Wednesday, October 12, 2011

A Moment of Memories

Today I finally feel ready to write about the past few weeks. It will take a few posts to totally catch up, but this is a start. My taste for tea is coming back, slowly but surely, so this morning I got adventurous and broke out my gift from Teas Etc. and brewed some Citrus Sorbet Oolong.  Today is supposed to be in the 90's, so comething citrus-y seemed appropriate.

A nice yellow-amber liquid with the lightest floral perfume that I now associate with oolongs. And, of course, the first sip... More robust than I expected, but smooth with just a hint of citrus and cream. Any more of the citrus or creaminess would have been too much, so the balance was lovely. I'm grateful to be able to drink this today. And I can't help but thank my Grandpa.

You see, while I was away in New York to attend my dear friend's wedding, I received The Phone Call from my Dad. I knew it was coming, but it certainly doesn't mean you're really ready to receive it. My Grandpa Don had passed away.

After the call, I sat in my hotel room and just thought. Out of habit, more than expecting to be able to enjoy it, I brewed a cup of tea that the hotel room provided. English Breakfast from Bigelow. To my great surprise and delight, it actually tasted GOOD! (Not that I expected a Bigelow tea to taste bad. You must understand that ALL tea has tasted terrible to me for the first 4 months of this pregnancy!!!)

In fact, my morning sickness was suddenly more manageable. I had, in the previous day or so, been able to actually think of foods that might actually taste good and stay down.  I decided it was my Grandpa's blessing to me on his way Home.

My Grandpa was one of those men who could do anything. As I learned from my Dad, Grandpa had been a soda jerk, a salesman, a police detective, a pilot, a workshop foreman, just to name a few. He had a gift of craftsmanship, having built a canoe, campers, a house in the mountains, and crafted many designs out of cast iron. He was a quiet man, but he had Presence. My older brother reminded us of how, when we were very little, Grandpa had seemed so big and scary, and how this big, brawny man's man would always lie down in the middle of the carpet of whoever's home we were in and lay perfectly still until we children would get brave enough to slowly creep over to him, and maybe even climb on him. This was his way to make us feel safe and let us approach him on our terms.

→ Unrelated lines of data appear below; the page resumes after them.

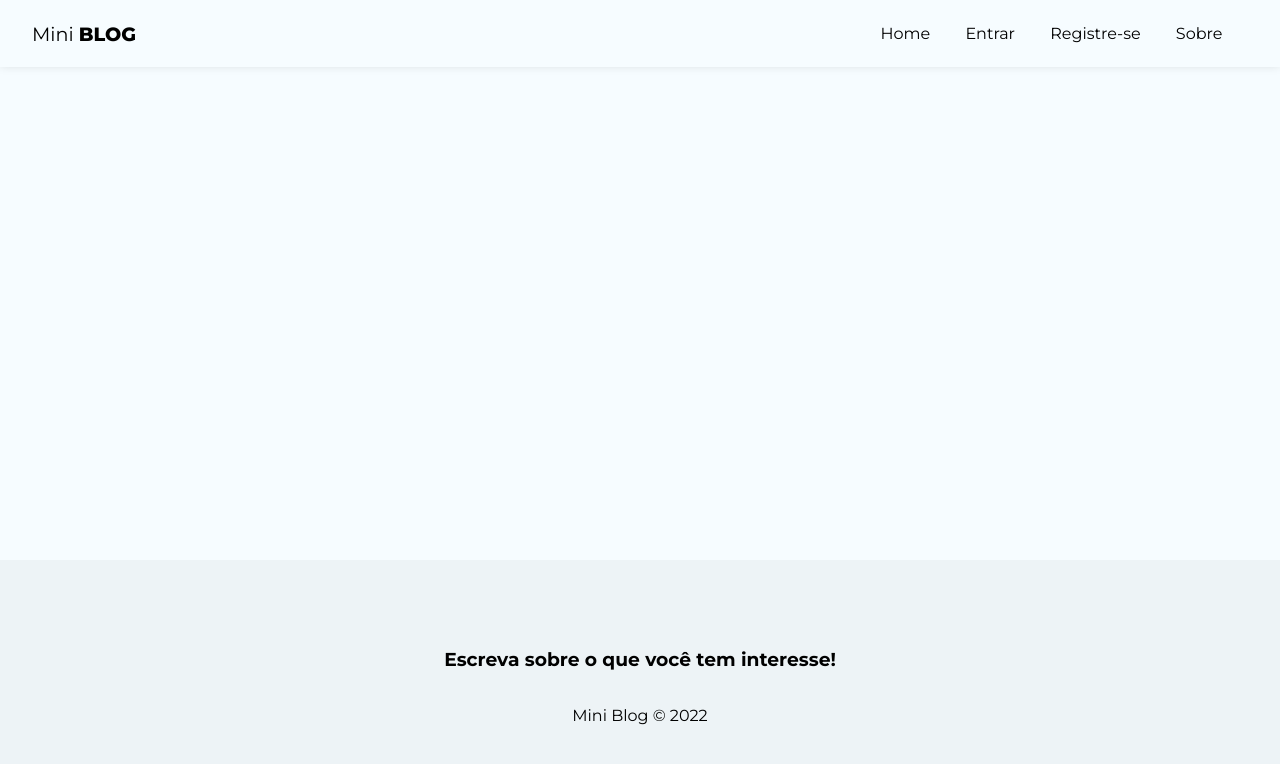
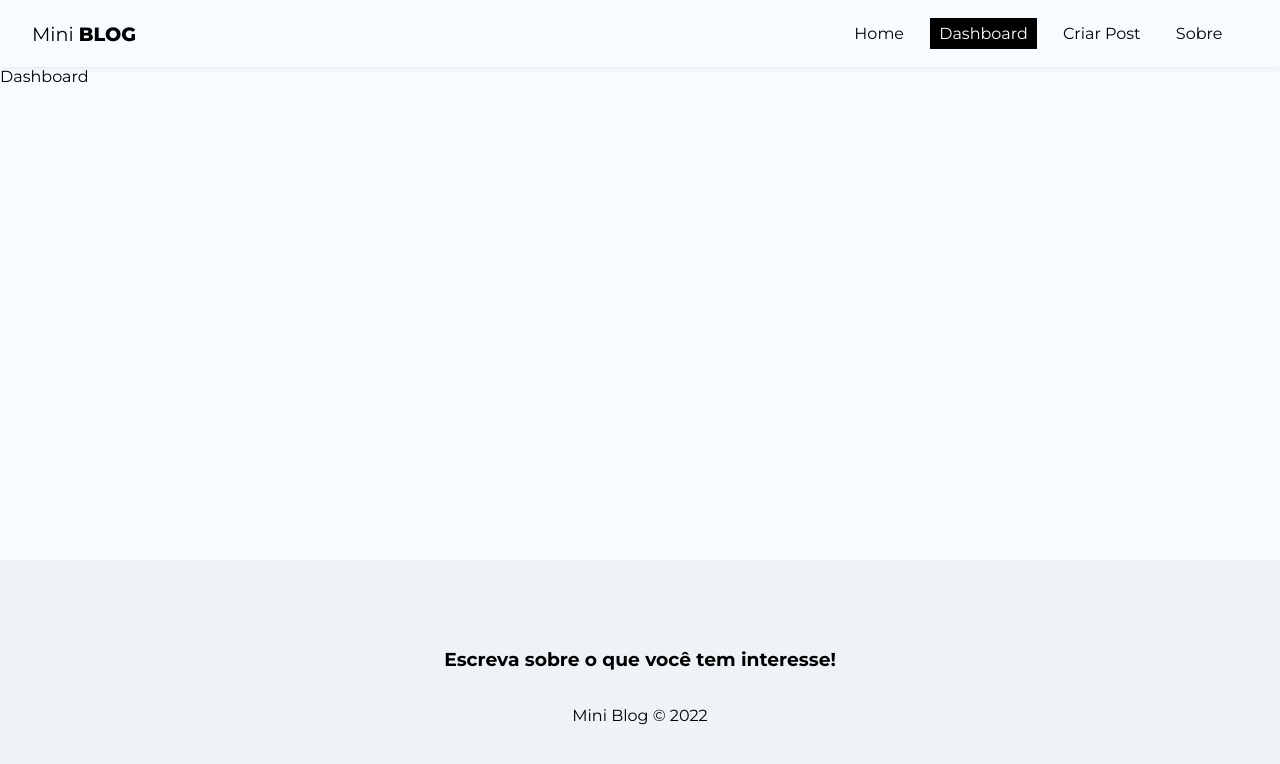
Before and after one commit to lucasabbarreto/miniblog, a React (Create React App) app: page /dashboard in a window 1280 px wide. Shown: the top 764 px of the page. Built offline with nearby package versions, Linux system fonts and the light colour scheme; no server answers; sample sign-in values are in the browser's storage.

Commit message:
links para usuário autenticado

```diff
--- a/src/App.js
+++ b/src/App.js
@@ -1,18 +1,40 @@
 import './App.css';
 import { BrowserRouter, Routes, Route, Navigate } from 'react-router-dom';
+import { onAuthStateChanged } from 'firebase/auth';
 import { AuthProvider } from './context/AuthContext';
+
+import { useState, useEffect } from 'react';
+import { useAuthentication } from './hooks/useAuthentication';
 
 import Home from './pages/Home/Home';
 import About from './pages/About/About';
 import Login from './pages/Login/Login';
 import Register from './pages/Register/Register';
+import Dashboard from './pages/Dashboard/Dashboard';
+import CreatePost from './pages/CreatePost/CreatePost';
 import Navbar from './components/Navbar';
 import Footer from './components/Footer';
 
 function App() {
+
+  const [user, setUser] = useState(undefined);
+  const { auth } = useAuthentication();
+
+  useEffect(() => {
+    onAuthStateChanged(auth, (user) => {
+      setUser(user);
+    });
+  }, [auth]);
+
+  const loadingUser = user === undefined;
+
+  if (loadingUser) {
+    return <p>Carregando...</p>;
+  }
+
   return (
     <div className="App">
-      <AuthProvider>
+      <AuthProvider value={{ user }}>
         <BrowserRouter>
           <div className='container'>
             <Navbar />
@@ -21,6 +43,8 @@ function App() {
               <Route path="/login" element={<Login />} />
               <Route path="/register" element={<Register />} />
               <Route path="/about" element={<About />} />
+              <Route path="/dashboard" element={user ? <Dashboard /> : <Navigate to="/login" />} />
+              <Route path="/posts/create" element={user ? <CreatePost /> : <Navigate to="/login" />} />
             </Routes>
           </div>
           <Footer />
--- a/src/components/Navbar.js
+++ b/src/components/Navbar.js
@@ -2,7 +2,13 @@ import styles from "./Navbar.module.css";
 
 import { NavLink } from "react-router-dom";
 
+import { useAuthentication } from "../hooks/useAuthentication";
+
+import { useAuthValue } from "../context/AuthContext";
+
 const Navbar = () => {
+    const { user } = useAuthValue();
+
     return (
         <nav className={styles.navbar}>
             <NavLink to="/" className={styles.brand}>
@@ -12,12 +18,22 @@ const Navbar = () => {
                 <li>
                     <NavLink to="/" className={({ isActive }) => (isActive) ? styles.active : ""}>Home</NavLink>
                 </li>
+                {!user && (<>
                     <li>
                         <NavLink to="/login" className={({ isActive }) => (isActive) ? styles.active : ""}>Entrar</NavLink>
                     </li>
                     <li>
                         <NavLink to="/register" className={({ isActive }) => (isActive) ? styles.active : ""}>Registre-se</NavLink>
                     </li>
+                </>)}
+                {user && (<>
+                    <li>
+                        <NavLink to="/dashboard" className={({ isActive }) => (isActive) ? styles.active : ""}>Dashboard</NavLink>
+                    </li>
+                    <li>
+                        <NavLink to="/posts/create" className={({ isActive }) => (isActive) ? styles.active : ""}>Criar Post</NavLink>
+                    </li>
+                </>)}
                 <li>
                     <NavLink to="/about" className={({ isActive }) => (isActive) ? styles.active : ""}>Sobre</NavLink>
                 </li>
--- /dev/null
+++ b/src/pages/CreatePost/CreatePost.js
@@ -0,0 +1,11 @@
+import styles from "./CreatePost.module.css";
+
+import React from 'react'
+
+const CreatePost = () => {
+    return (
+        <div>CreatePost</div>
+    )
+}
+
+export default CreatePost
--- /dev/null
+++ b/src/pages/Dashboard/Dashboard.js
@@ -0,0 +1,11 @@
+import styles from './Dashboard.module.css';
+
+import React from 'react'
+
+const Dashboard = () => {
+    return (
+        <div>Dashboard</div>
+    )
+}
+
+export default Dashboard
```
Also changed, not shown: src/pages/CreatePost/CreatePost.module.css (added), src/pages/Dashboard/Dashboard.module.css (added). Lines whose indentation alone changed are shown as unchanged.
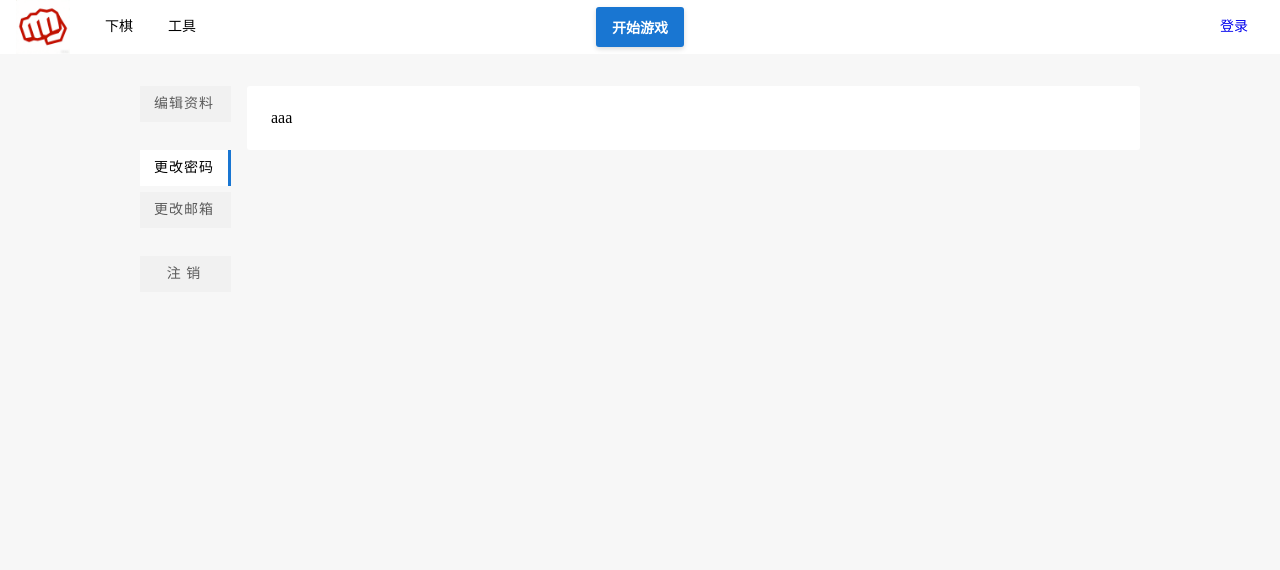
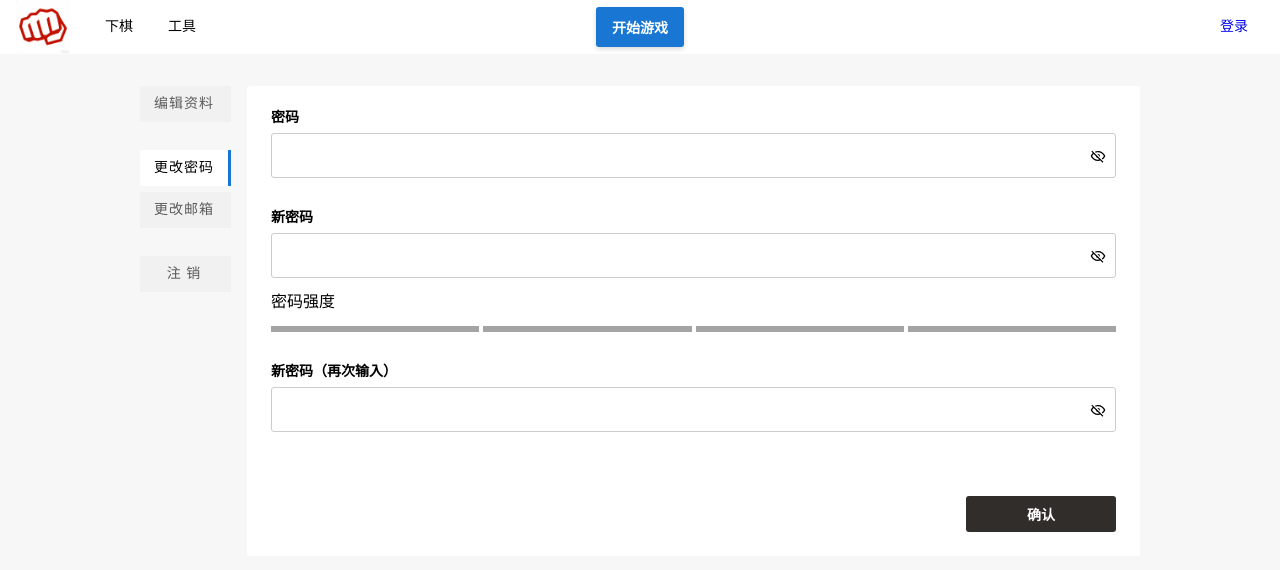
Before and after one commit to fxbsujay/new-spirit, a Vue app in the folder ui/: page /account in a window 1280 px wide. Both pictures are taken after a click on the element "更改密码". Shown: the top 570 px of the page. Built offline with nearby package versions, Linux system fonts and the light colour scheme; no server answers; the HTML template or start-up script is replaced by a standard one.

Commit message:
12312332

```diff
--- a/ui/src/views/account/home/components/EditUser.vue
+++ b/ui/src/views/account/home/components/EditUser.vue
@@ -68,9 +68,7 @@ const uploadChangeHandle = e => {
         </div>
       </div>
     </div>
-
-
-    <button type="submit" class="submit-button button " :class="success ? 'border' : 'black'">{{ success ? '再次编辑' : '保存' }}</button>
+    <button type="submit" class="submit-button button " :disabled="success" :class="success ? 'border' : 'black'">{{ success ? '再次编辑' : '保存' }}</button>
   </form>
 </template>
 
--- /dev/null
+++ b/ui/src/views/account/home/components/Password.vue
@@ -0,0 +1,155 @@
+<script setup lang="ts">
+import { reactive, ref } from 'vue'
+import http from '@/utils/http.js'
+import snackbar from '@/components/snackbar/index.js'
+import { debounce, passwordStrength } from '@/utils/index.js'
+
+const formState = reactive({
+  oldPassword: '',
+  newPassword: '',
+  confirmPassword: ''
+})
+const strength = ref(0)
+const oldPasswordReveal = ref(false)
+const newPasswordReveal = ref(false)
+const confirmPasswordReveal = ref(false)
+const loading = ref(false)
+const submitHandle = () => {
+  snackbar.warning("A")
+}
+
+const passwordInputHandler = (event) => {
+  strength.value = passwordStrength(event.target.value)
+}
+
+</script>
+
+<template>
+  <form class="form" @submit.prevent="submitHandle">
+    <div class="form-group">
+      <div class="border-input-wrap">
+        <label class="label" >密码</label>
+        <div class="password-reveal">
+          <input
+              class="input"
+              required
+              pattern="[a-zA-Z0-9@!$^.*_%]{6,30}"
+              title="6-30位字母，数字或以下@!$^.*_%合法符号"
+              v-model="formState.oldPassword"
+              :disabled="loading"
+              :type="oldPasswordReveal ? 'input' : 'password'"
+          />
+          <Icon
+              class="reveal-icon"
+              size="1rem"
+              :name="oldPasswordReveal ? 'eye-outline' : 'eye-off-outline'"
+              @click="oldPasswordReveal = !oldPasswordReveal"
+          />
+        </div>
+      </div>
+    </div>
+    <div class="form-group">
+      <div class="border-input-wrap">
+        <label class="label" >新密码</label>
+        <div class="password-reveal">
+          <input
+              class="input"
+              required
+              pattern="[a-zA-Z0-9@!$^.*_%]{6,30}"
+              title="6-30位字母，数字或以下@!$^.*_%合法符号"
+              v-model="formState.newPassword"
+              :disabled="loading"
+              :type="newPasswordReveal ? 'input' : 'password'"
+              @input="passwordInputHandler"
+          />
+          <Icon
+              class="reveal-icon"
+              size="1rem"
+              :name="newPasswordReveal ? 'eye-outline' : 'eye-off-outline'"
+              @click="newPasswordReveal = !newPasswordReveal"
+          />
+        </div>
+      </div>
+    </div>
+    <div class="form-group password-complexity">
+      <label class="form-help">密码强度</label>
+      <div class="password-complexity-meter">
+        <span :class="strength > 0 ? 'action' : ''"></span>
+        <span :class="strength > 1 ? 'action' : ''"></span>
+        <span :class="strength > 2 ? 'action' : ''"></span>
+        <span :class="strength > 3 ? 'action' : ''"></span>
+      </div>
+    </div>
+    <div class="form-group">
+      <div class="border-input-wrap">
+        <label class="label" >新密码（再次输入）</label>
+        <div class="password-reveal">
+          <input
+              class="input"
+              required
+              pattern="[a-zA-Z0-9@!$^.*_%]{6,30}"
+              title="6-30位字母，数字或以下@!$^.*_%合法符号"
+              v-model="formState.confirmPassword"
+              :disabled="loading"
+              :type="confirmPasswordReveal ? 'input' : 'password'"
+          />
+          <Icon
+              class="reveal-icon"
+              size="1rem"
+              :name="confirmPasswordReveal ? 'eye-outline' : 'eye-off-outline'"
+              @click="confirmPasswordReveal = !confirmPasswordReveal"
+          />
+        </div>
+      </div>
+    </div>
+    <button type="submit" class="submit-button button black">确认</button>
+  </form>
+</template>
+
+<style scoped lang="less">
+@import "@/assets/css/variable.less";
+
+.form-group {
+  margin-bottom: 2rem;
+
+  .label {
+    font-weight: bolder;
+  }
+}
+
+.password-complexity {
+  margin-top: -1rem;
+  margin-bottom: 2rem ;
+}
+
+.password-complexity-meter {
+  display: flex;
+  grid-gap: .25rem;
+  height: .4rem;
+  margin-top: 1rem;
+
+  & > span {
+    background-color: #a4a4a4;
+    width: 25%;
+    &.action {
+      background-color: @c-positive;
+    }
+  }
+}
+
+.submit-button {
+
+  margin-top: 2rem;
+  height: 36px;
+  font-size: 14px;
+  max-width: 100%;
+  width: 150px;
+  float: right;
+
+  &.black {
+    background-color: #312d2a;
+  }
+
+}
+
+</style>
--- a/ui/src/views/account/home/index.vue
+++ b/ui/src/views/account/home/index.vue
@@ -1,10 +1,11 @@
 <script setup lang="ts">
 import { ref, h } from 'vue'
 import EditUser from './components/EditUser.vue'
+import Password from './components/Password.vue'
 
 const tabs = [
   { name: '编辑资料', component: EditUser, sep: true },
-  { name: '更改密码', component: h('div', 'aaa'), sep: false },
+  { name: '更改密码', component: Password, sep: false },
   { name: '更改邮箱', component: EditUser, sep: true },
   { name: '注 销', component: EditUser, sep: false },
 ]
```
Also changed, not shown: 1 other file (tests, documents, lock files or other folders).
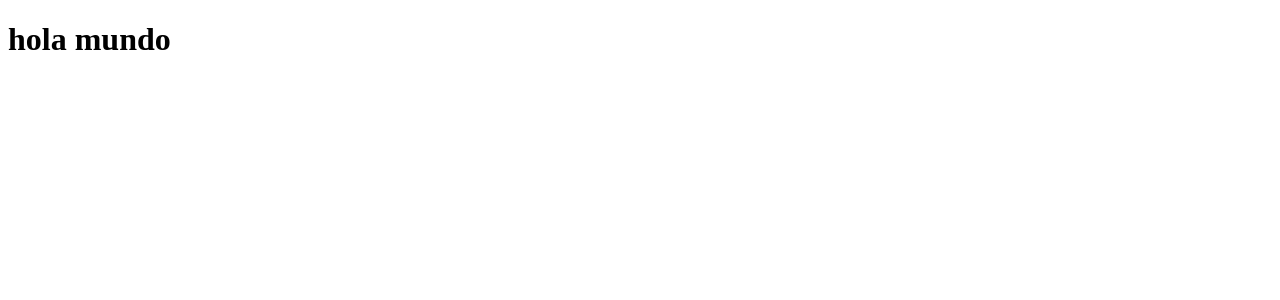
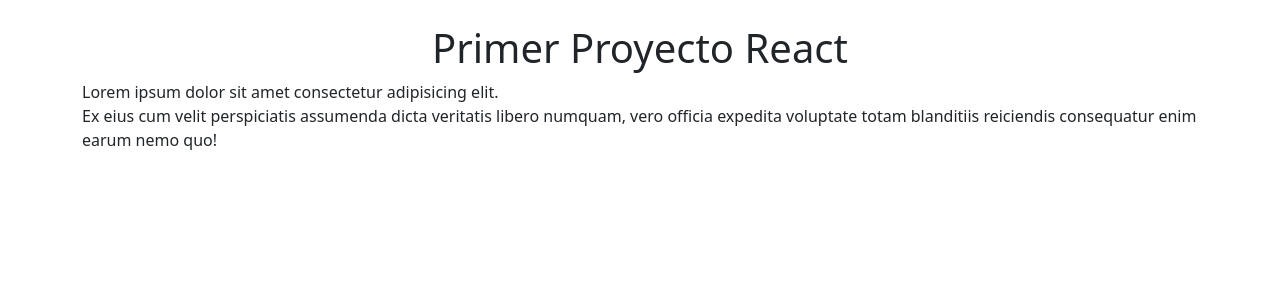
Before and after one commit to EugeSan-hub/contador, a React (Vite) app: page / in a window 1280 px wide. Shown: the top 300 px of the page. Built offline with nearby package versions, Linux system fonts and the light colour scheme.

Commit message:
se modifco carpetas,se agrego npm bootstrap y se modifico parte principal

```diff
--- a/package.json
+++ b/package.json
@@ -10,6 +10,7 @@
     "preview": "vite preview"
   },
   "dependencies": {
+    "bootstrap": "^5.3.3",
     "react": "^18.3.1",
     "react-dom": "^18.3.1"
   },
--- a/src/App.jsx
+++ b/src/App.jsx
@@ -1,8 +1,13 @@
+import 'bootstrap/dist/css/bootstrap.min.css'
 function App() {
 
 
   return (
-    <h1>hola mundo</h1>
+    <main className='container my-4' >
+      <h1 className='text-center'>Primer Proyecto React</h1>
+    <p>Lorem  ipsum dolor sit amet consectetur adipisicing elit. <br/>Ex eius cum velit perspiciatis assumenda dicta veritatis libero numquam, vero officia expedita voluptate totam blanditiis reiciendis consequatur enim earum nemo quo!</p>
+      </main>
+
 
   )
 }
```
Also changed, not shown: 1 other file (tests, documents, lock files or other folders).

His care for his grandchildren was equally clear in my teen years. One year in particular, I went with my Dad to his annual hunting camp. Grandpa went for a few days as well in his well-appointed and comfortable RV (the facilities, of which, he made available to me - thank heavens for running water!) He had agreed to take me home at the end of the weekend so I could get back to school. Knowing he wasn't much for conversation, I admit I was dreading that 5 hour drive home. Alone. With Grandpa. I envisioned miles and miles of silence, with not even radio music to fill the void. It was looking grim. And then, somehow, conversation began. He started telling me about when he was a little boy, born in L.A. What it was like there, how they would drive the freeways and see nothing but citrus groves for miles and miles. He talked about moving to rural Idaho and the different businesses his parents tried - a chicken farm was not so successful, a motel a little more so. He talked about meeting and dating my Grandma, stories I wish I could remember with any clarity at all! I think I was so stunned by the volume of words that were issuing forth from his mouth, my mind couldn't retain much else.  I heard him speak more in that 5 hour stretch than in my whole lifetime put together.  It was heavenly.

I'm so happy he got to meet Edie and be a little part of her life. I am sad he won't meet the newest addition. But I'm so grateful for the gift of love he poured continuously on our entire family throughout our lives and for his final blessing to me.